Building clear and readable (Power BI) reports can make a big difference in project success. And, assisting Project Managers in this effort, a Project Management Office might apply Power BI to create these reports and maybe even dashboards.
On its own, Power BI is a great tool. But with the addition of custom visuals, it becomes even better.
I have reviewed a large number of visuals on my YouTube Channel, always with the mindset of helping the PMO be successful with Microsoft technology. In this article I’ll discuss 5 custom visuals I believe every PMO should apply. Let’s “get more visuals”!
I’ve skipped over May and June, it has been a very busy time for me. And I didn’t want to rush any new post just for the sake of consistency.
Welcome to a special update post, today I want to zoom in on a specific Project for the web feature request. This request came in through one of the newsletter subscribers, Jared Kay (who makes lovely handmade American furniture). But first, let’s look at the progress of the other requests on the feedback portal.
I received a question from one of the TPC newsletter members. Rob thanks for this, hope you can use this post for your question. Rob wanted to know how I would approach this situation:
With the projects I work on some costs are liable to a value added tax charge and others are not. How do I get Project 2016 to calculate VAT on those charges to which it applies while omitting it from those which do not so that I get an accurate overall cost budget.
This is a DIY post about creating The Project Online administrator links, a Promoted links list with a couple of the most used administrator actions for Project Online. I’ve created the administrator links in Project Online, but it can also be created in much the same way in PPM 2013 and 2016.
Creating custom bar styles for a schedule brings out the artist in us. I have seen schedules that would make a Rainbow jealous (more on that later). Creating a bar style on the project center view however, is not easy. It could be very useful, because it can show the phases of a project without the need to open that schedule. Ideal for portfolio managers or PMO members.
This is a Do it Yourself post on how to achieve a Project Center view with phase colors. It can be applied for Project Server 2010, 2013 and Project Online. I could say it works for 2007 as well, but I have not been able to test this theory. All examples shown are created within Project Online.
—- Edit 2018 —–
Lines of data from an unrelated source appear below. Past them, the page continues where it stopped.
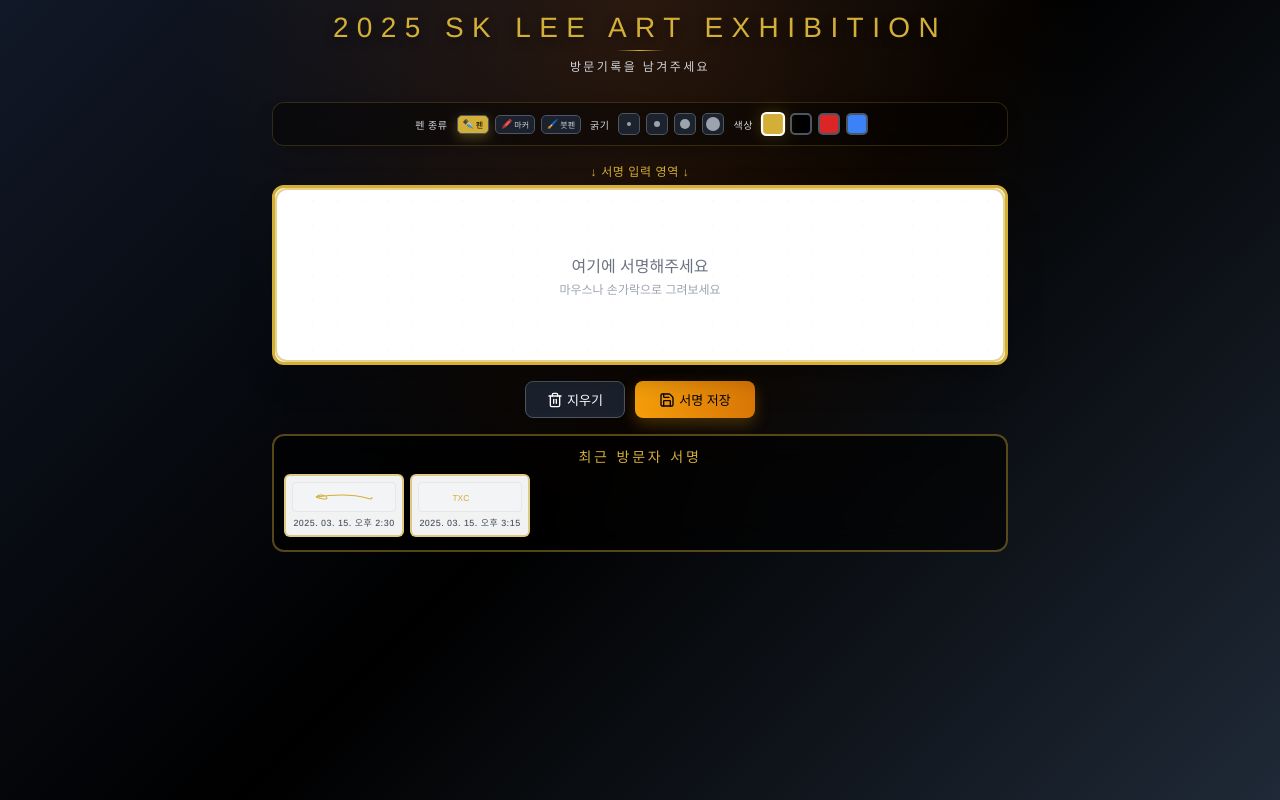
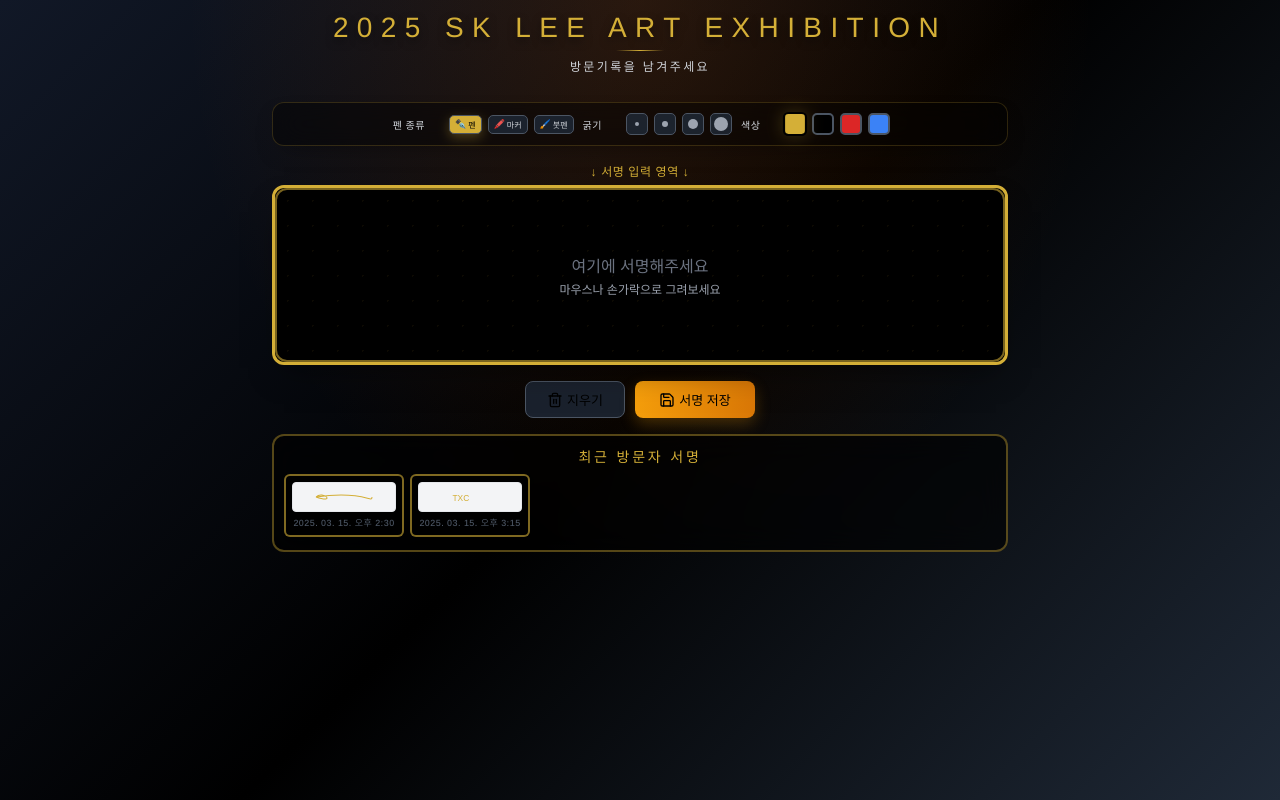
Before and after one commit to hschoi37/signature-kiosk, a React (Create React App) app: page / in a window 1280 px wide. Built offline with nearby package versions, Linux system fonts and the light colour scheme.

Commit message:
툴바 그룹(펜/굵기/색상) 사이 간격 확대

```diff
--- a/src/App.css
+++ b/src/App.css
@@ -10,7 +10,7 @@
   width: 100%;
   min-height: 100vh;
   background: linear-gradient(135deg, #111827 0%, #000000 50%, #1f2937 100%);
-  color: white;
+  color: black;
   font-family: 'Arimo', sans-serif;
   overflow: auto;
   position: relative;
@@ -95,7 +95,8 @@
   font-weight: 500;
   letter-spacing: 0.05em;
   white-space: nowrap;
-  margin: 0 3px;
+  margin: 0 6px 0 3px;
+  margin-right: 18px;
 }
 
 .pen-btn {
@@ -173,7 +174,7 @@
 }
 
 .color-btn.active {
-  border-color: white;
+  border-color: black;
   transform: scale(1.1);
 }
 
@@ -198,7 +199,7 @@
   position: relative;
   width: 100%;
   height: 180px;
-  background: white;
+  background: black;
   border: 3px solid #D4AF37;
   border-radius: 12px;
   box-shadow: 0 15px 30px -12px rgba(0, 0, 0, 0.5);
@@ -212,7 +213,7 @@
   height: 100%;
   border-radius: 12px;
   cursor: crosshair;
-  background: white;
+  background: black;
   touch-action: none;
 }
 
@@ -282,7 +283,7 @@
 
 .clear-btn {
   background: rgba(31, 41, 55, 0.8);
-  color: white;
+  color: black;
   padding: 8px 12px;
   border-radius: 8px;
   font-weight: 500;
@@ -355,7 +356,7 @@
 
 .signature-card {
   flex-shrink: 0;
-  background: rgba(255, 255, 255, 0.95);
+  background: rgba(0, 0, 0, 0.95);
   border-radius: 6px;
   padding: 6px;
   min-width: 120px;
```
Guillaume Rouyre, a Project MVP with his personal blog took the concepts in this post to add his twist to the solution. Take a look at the post, I’m sure you will like it: Click here.
Recently I got to be more active on the Linkedin forums, and I came across an interesting post that could use some elaboration. It concerns the Visual Reports within Microsoft Project 2010 and 2013. As a standard, these reports are created using old Excel templates. But what if you want to use some nice new features? You would need to save that sheet and move away from the compatibility mode. In this post I will share the things you can do to create stunning reports.
Update feb 2016 —————
Hi there, I uploaded my own versions of the Excel Reports to TechNet (they are also available from the TPC OneDrive). Here is the link to the gallery:
Dominic Moss commented on the about baselines post with a nice suggestion. He talks about creating a view that shows a bar that gives the difference between actual finish dates and the proposed finish date captured in baseline(n). I told him that I would consider building this view and posting it on my blog. Today is that day Dominic, and I hope you like what I have done with your suggestion. Let’s build this: